Ethan Hammond

Great post! Always important to remember to work on shoulder adduction and abduction, even though some circles will regard such movements as being non-functional.

James Chritton

I never realized what a wonderful place the scapula was to roll on. Using my hands a lot makes my rotator cuff muscles tight and imbalanced. Thanks for the exercises Too!

Tracey Silverman

YTU are amazing spotlights, illuminating all those triggered areas of the body and helping us realize what needs our attention. My right shoulder has been tweaky lately, especially in through the pec and deltoid, and the YTU balls helps me puzzle out what is going on. I’m looking forward to adding in the YTU movements and poses to rebalance and strengthen this angry part of my body.

Eduardo Castro

Thank you for a great article and for sharing your dream-team rotator cuff practice. I just finish my YTU Integrated Embodied Anatomy Class, and this is a great source for me to continue practicing and learning.

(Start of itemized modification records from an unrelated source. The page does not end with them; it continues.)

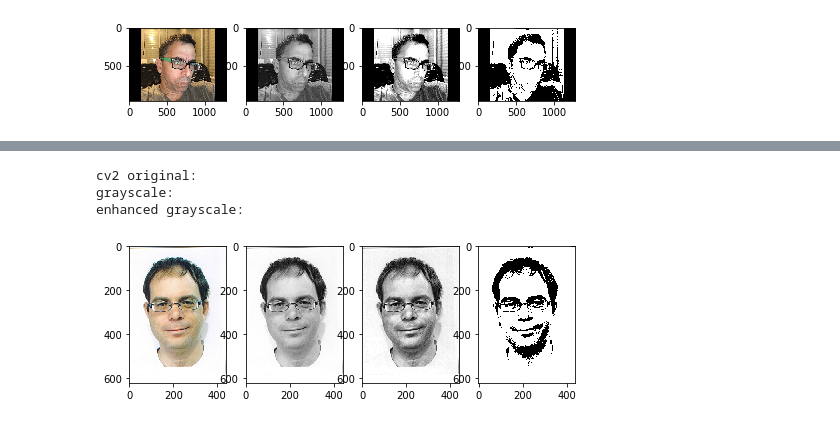
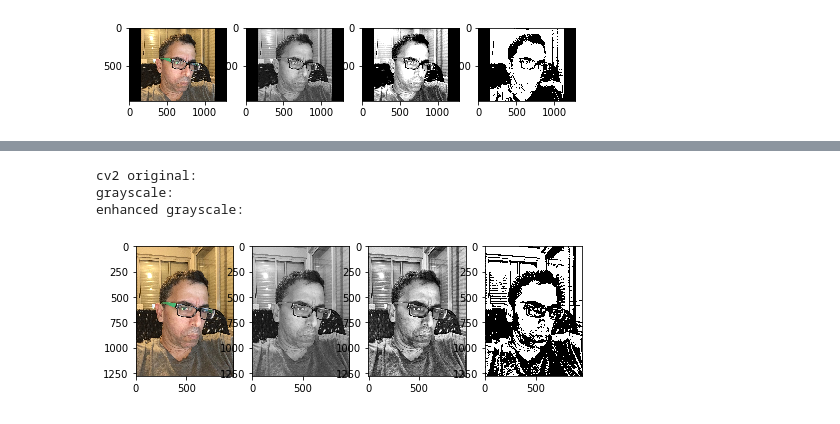
Before and after one commit to fyuval/artech-2018, a Jupyter notebook: notebooks/try_image_processing.ipynb, the cells around one changed output, grey strips where cells are left out. Saved outputs shown, nothing was run; the diff lists cells and outputs as text; code cells hidden in the pictures.

```diff
--- a/notebooks/try_image_processing.ipynb
+++ b/notebooks/try_image_processing.ipynb
@@ -53,7 +53,7 @@ enhanced grayscale:
 thresholded:
 [figure]
 # %%
-image_path = "C:/Users/user/Downloads/image - dori oryan.jpg"
+image_path = "../data/inputs/images/image - dori oryan.jpg"
 cont_bw_image = pillow_pipeline(image_path)
 # %% [output]
 pillow original:
@@ -94,3 +94,4 @@ def opencv_pipeline(image_path):
     fig.add_subplot(1, 4, 4)
     plt.imshow(cont_bw_image, "gray")
     plt.show()
+    return cont_bw_image
@@ -97,9 +107,9 @@ def opencv_pipeline(image_path):
 # %%
-image_path = "C:/Users/user/Downloads/yuval_passport_sep_2011.jpg"
-#image_path = "C:/Users/user/Downloads/image - dori oryan.jpg"
+#image_path = "C:/Users/user/Downloads/yuval_passport_sep_2011.jpg"
+image_path = "../data/inputs/images/image - dori oryan.jpg"
 cont_bw_image = opencv_pipeline(image_path)
 # %% [output]
 cv2 original:
 grayscale:
 enhanced grayscale:
-[figure, old version]
+[figure, new version]
```
Also changed, not shown: parts of 13 cells of this notebook.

It’s great to hear your successful healing of your own shoulder issues. I am so grateful to have stumbled upon your post so that I can share it with my dad who has been suffering from an old rotator cuff injury and has yet to fine relief. Thanks for sharing your dream-team rotator cuff practice!

Emilie Goldstein Mikulla

Thank you for this fantastic article, i’m slightly obsessed with the rotator cuff muscles! Another pose I love to do to find stability in this region is dolphin, with my palms pressed together. I will first have the students do it with fingers interlaced, and ask them to propriocept the ‘sturdiness’ of the rotator cuff. Then try it with palms pressing together, where you really feel the head of the humerus cinched by the rotator cuff muscles. There’s such a difference, it’s delicious and fantastic as an isometric pose to strengthen these often weak muscles that are asked to bear… Read more »

Matt Halawnicki

Great to hear how yoga tube up has helped with the rehab! Also that it is a great pre-hab tool as well! Great article.


Those are huge losses of strength in very short periods of time. That’s alarming for my sedentary population. I’ll bring those up and see how they react. Thank you